“Jerami Grant, Nerlens [Noel], we were real cool,” McGee said. “There was one more … I can’t remember his name …”

A few seats away, James decided to chip in. “Tony Wroten?”

“Mm-mm,” McGee declined. Wroten was indeed a point guard on that Philly team, but not the name that was slipping McGee’s mind. “The one, he got crazy hair now. He play for, uh …”

“Where he at [now]?” LeBron asked.

“I don’t know …” McGee said. He was scrunching his face, obviously feeling a bit guilty now.

“It ain’t Nerlens?” LeBron tried.

“No, not Nerlens.”

“Is he a big or small?” LeBron wondered.

“He’s a 3,” McGee said. “He’s like 6-8, 6-9, skinny.”

“JaKarr Sampson?”

“Yes!” McGee beamed. “There he is. JaKarr.”

“You have the whole roster memorized?” a reporter wondered.

“Yeah, I know them all,” James deadpanned. “Hollis Thompson. Tim Frazier …”

“But there were, like, 30 guys on that team.”

“Hey man, I’ve been in this sh** forever,” LeBron said. “You gotta pay attention.”

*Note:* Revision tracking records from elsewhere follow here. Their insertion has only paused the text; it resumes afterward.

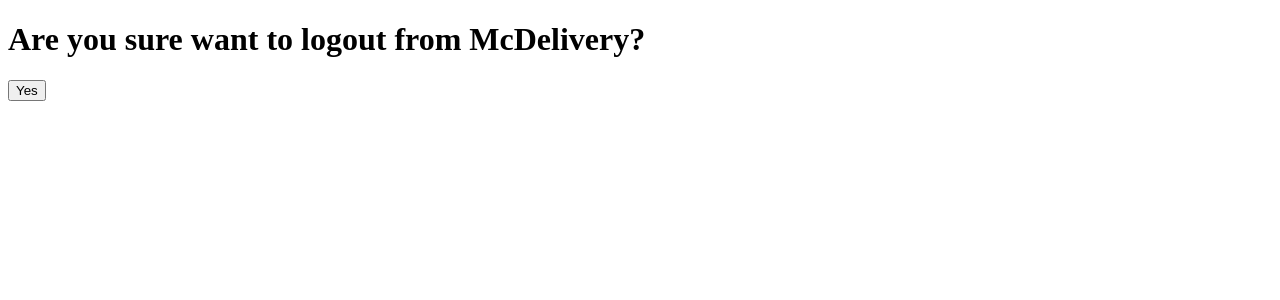
Repository: Jeck97/Mcdonald-Delivery-System
Page: McDelivery/WebContent/logout/logoutConfirmation.html
An editor plug-in stored every save of this project. The page is shown before and after the next save, followed by the edit.
The browser window is 1280 px wide. The pictures show the whole page.

Above is the page before, as saved 2020-07-10 13:26:24.

After the next save:
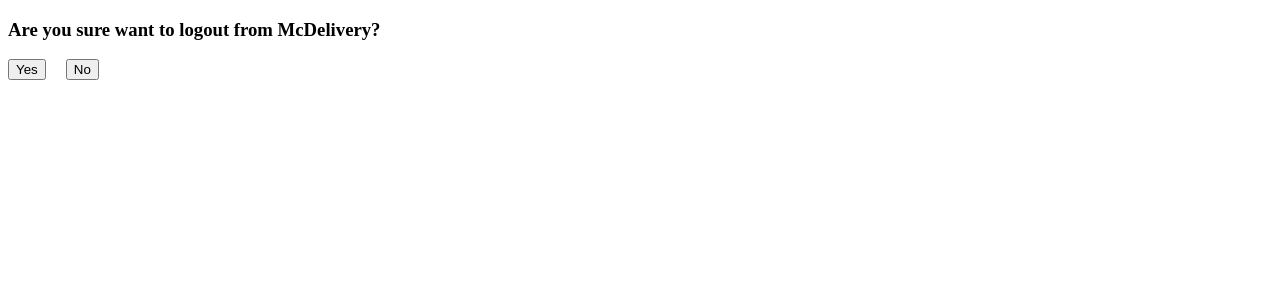
Saved 71 s later.
--- a/McDelivery/WebContent/logout/logoutConfirmation.html
+++ b/McDelivery/WebContent/logout/logoutConfirmation.html
@@ -6,9 +6,13 @@
 </head>
 <body>
 
-	<h1>Are you sure want to logout from McDelivery?</h1>
+	<h3>Are you sure want to logout from McDelivery?</h3>
 
 	<a href="/McDelivery/login/loginForm.jsp"><button>Yes</button></a>
 
+	&nbsp; &nbsp;
+
+	<button>No</button>
+
 </body>
 </html>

The basketball world watched closely as James broke Kareem Abdul-Jabbar’s long-standing scoring mark on a step-back jump shot at the left side of the free-throw line for his 38,388th career point. You can debate if he’s the greatest player of all time. You can debate if he’s better at getting buckets than he is creating for others. But it will be hard to forget the fact James toppled Abdul-Jabbar’s record, no photographic memory necessary.